What the task requires
Below are the records; give the number of lines in them that include the word "includes", and nothing more.

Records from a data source
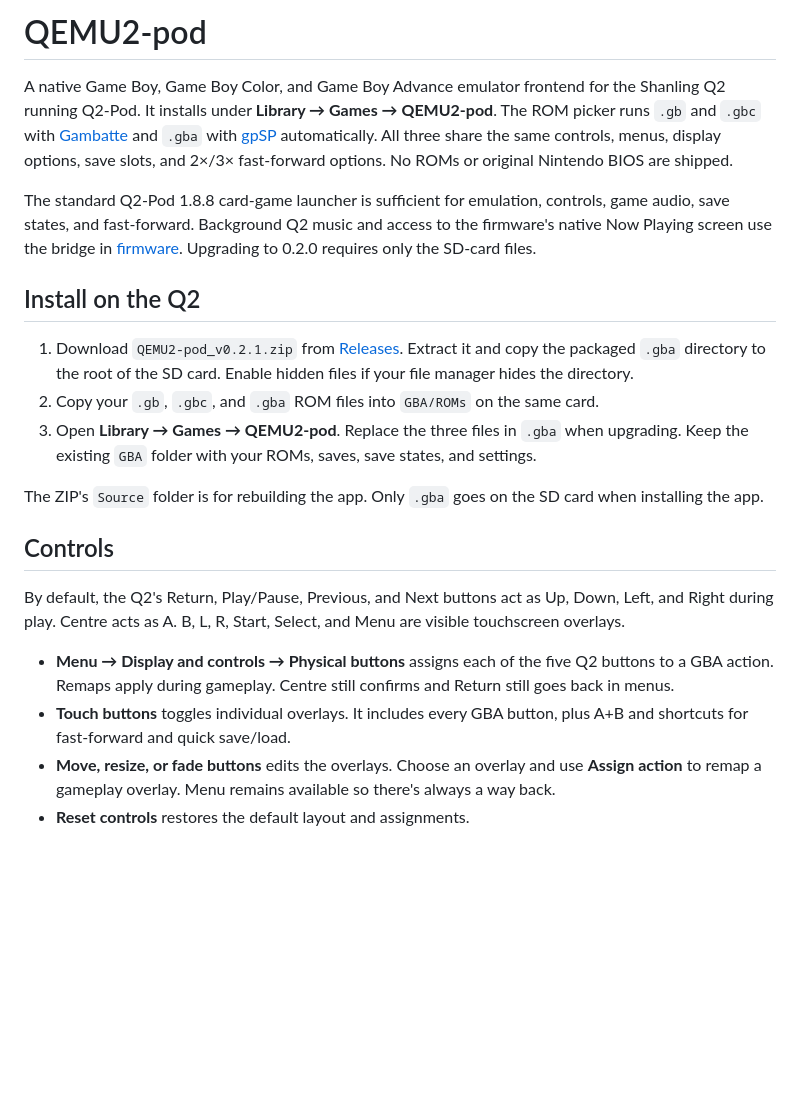
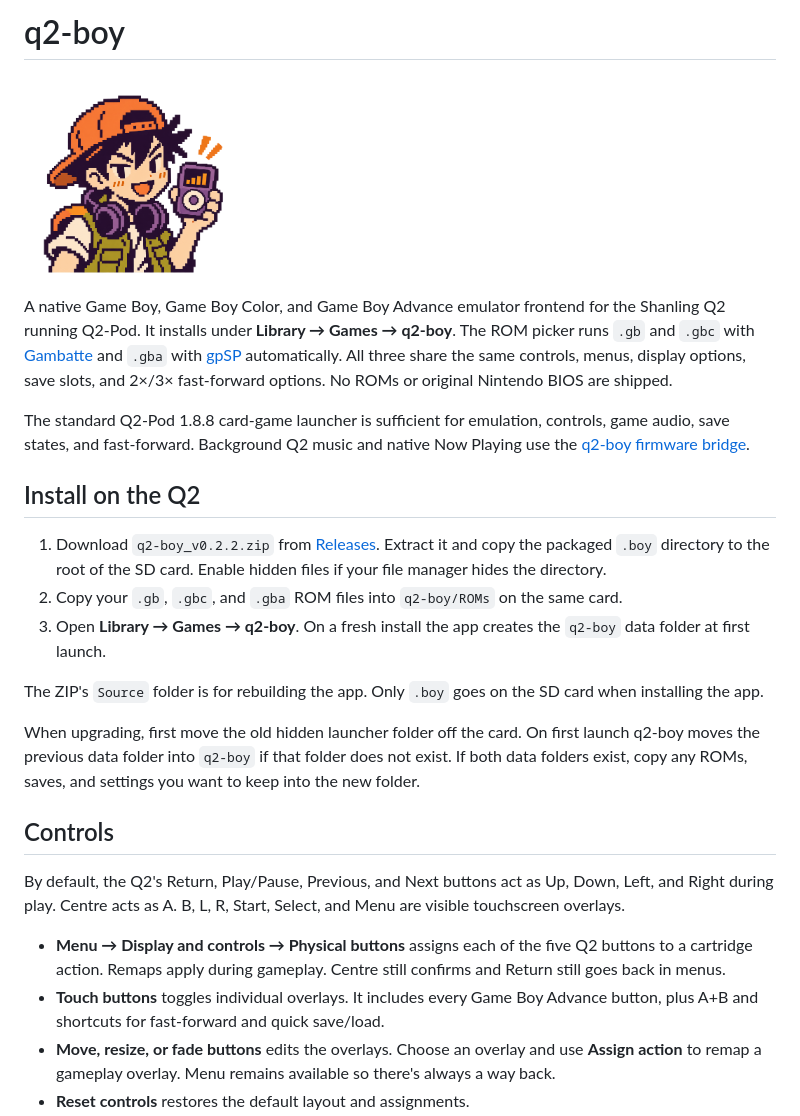
Before and after one commit to SlayTheEarth/q2-boy, a Markdown page: README.md, the part around the change. Drawn GitHub-style; pictures changed too: assets/mascot.png (added); blank space fills up the shorter version.

Commit message:
Rename the project to q2-boy and add the Wheel Scout mascot

```diff
--- a/README.md
+++ b/README.md
@@ -1,7 +1,9 @@
-# QEMU2-pod
+# q2-boy
+
+<img src="assets/mascot.png" width="220" alt="Pixel-art q2-boy mascot holding a click-wheel player">
 
 A native Game Boy, Game Boy Color, and Game Boy Advance emulator frontend
-for the Shanling Q2 running Q2-Pod. It installs under **Library → Games → QEMU2-pod**.
+for the Shanling Q2 running Q2-Pod. It installs under **Library → Games → q2-boy**.
 The ROM picker runs `.gb` and `.gbc` with [Gambatte](https://github.com/libretro/gambatte)
 and `.gba` with [gpSP](https://github.com/libretro/gpsp) automatically.
 All three share the same controls, menus, display options, save slots, and
@@ -9,21 +11,24 @@ All three share the same controls, menus, display options, save slots, and
 
 The standard Q2-Pod 1.8.8 card-game launcher is sufficient for emulation,
 controls, game audio, save states, and fast-forward. Background Q2 music
-and access to the firmware's native Now Playing screen use the bridge in
-[firmware](firmware/). Upgrading to 0.2.0 requires only the SD-card files.
+and native Now Playing use the [q2-boy firmware bridge](https://github.com/DiamondBond/q2-pod/pull/426).
 
 ## Install on the Q2
 
-1. Download `QEMU2-pod_v0.2.1.zip` from [Releases](https://github.com/SlayTheEarth/q2-gba/releases/latest).
-   Extract it and copy the packaged `.gba` directory to the root of the SD
+1. Download `q2-boy_v0.2.2.zip` from [Releases](https://github.com/SlayTheEarth/q2-boy/releases/latest).
+   Extract it and copy the packaged `.boy` directory to the root of the SD
    card. Enable hidden files if your file manager hides the directory.
-2. Copy your `.gb`, `.gbc`, and `.gba` ROM files into `GBA/ROMs` on the same card.
-3. Open **Library → Games → QEMU2-pod**. Replace the three files in `.gba`
-   when upgrading. Keep the existing `GBA` folder with your ROMs, saves,
-   save states, and settings.
+2. Copy your `.gb`, `.gbc`, and `.gba` ROM files into `q2-boy/ROMs` on the same card.
+3. Open **Library → Games → q2-boy**. On a fresh install the app creates
+   the `q2-boy` data folder at first launch.
 
-The ZIP's `Source` folder is for rebuilding the app. Only `.gba` goes on
+The ZIP's `Source` folder is for rebuilding the app. Only `.boy` goes on
 the SD card when installing the app.
+
+When upgrading, first move the old hidden launcher folder off the card.
+On first launch q2-boy moves the previous data folder into `q2-boy` if
+that folder does not exist. If both data folders exist, copy any ROMs,
+saves, and settings you want to keep into the new folder.
 
 ## Controls
 
@@ -32,9 +37,9 @@ Up, Down, Left, and Right during play. Centre acts as A. B, L, R, Start,
 Select, and Menu are visible touchscreen overlays.
 
 - **Menu → Display and controls → Physical buttons** assigns each of the
-  five Q2 buttons to a GBA action. Remaps apply during gameplay. Centre
+  five Q2 buttons to a cartridge action. Remaps apply during gameplay. Centre
   still confirms and Return still goes back in menus.
-- **Touch buttons** toggles individual overlays. It includes every GBA
+- **Touch buttons** toggles individual overlays. It includes every Game Boy Advance
   button, plus A+B and shortcuts for fast-forward and quick save/load.
 - **Move, resize, or fade buttons** edits the overlays. Choose an overlay
   and use **Assign action** to remap a gameplay overlay. Menu remains
```
Also changed, not shown: docs/BUILD.md (+10 -18 lines), 8 other files.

Written reply
2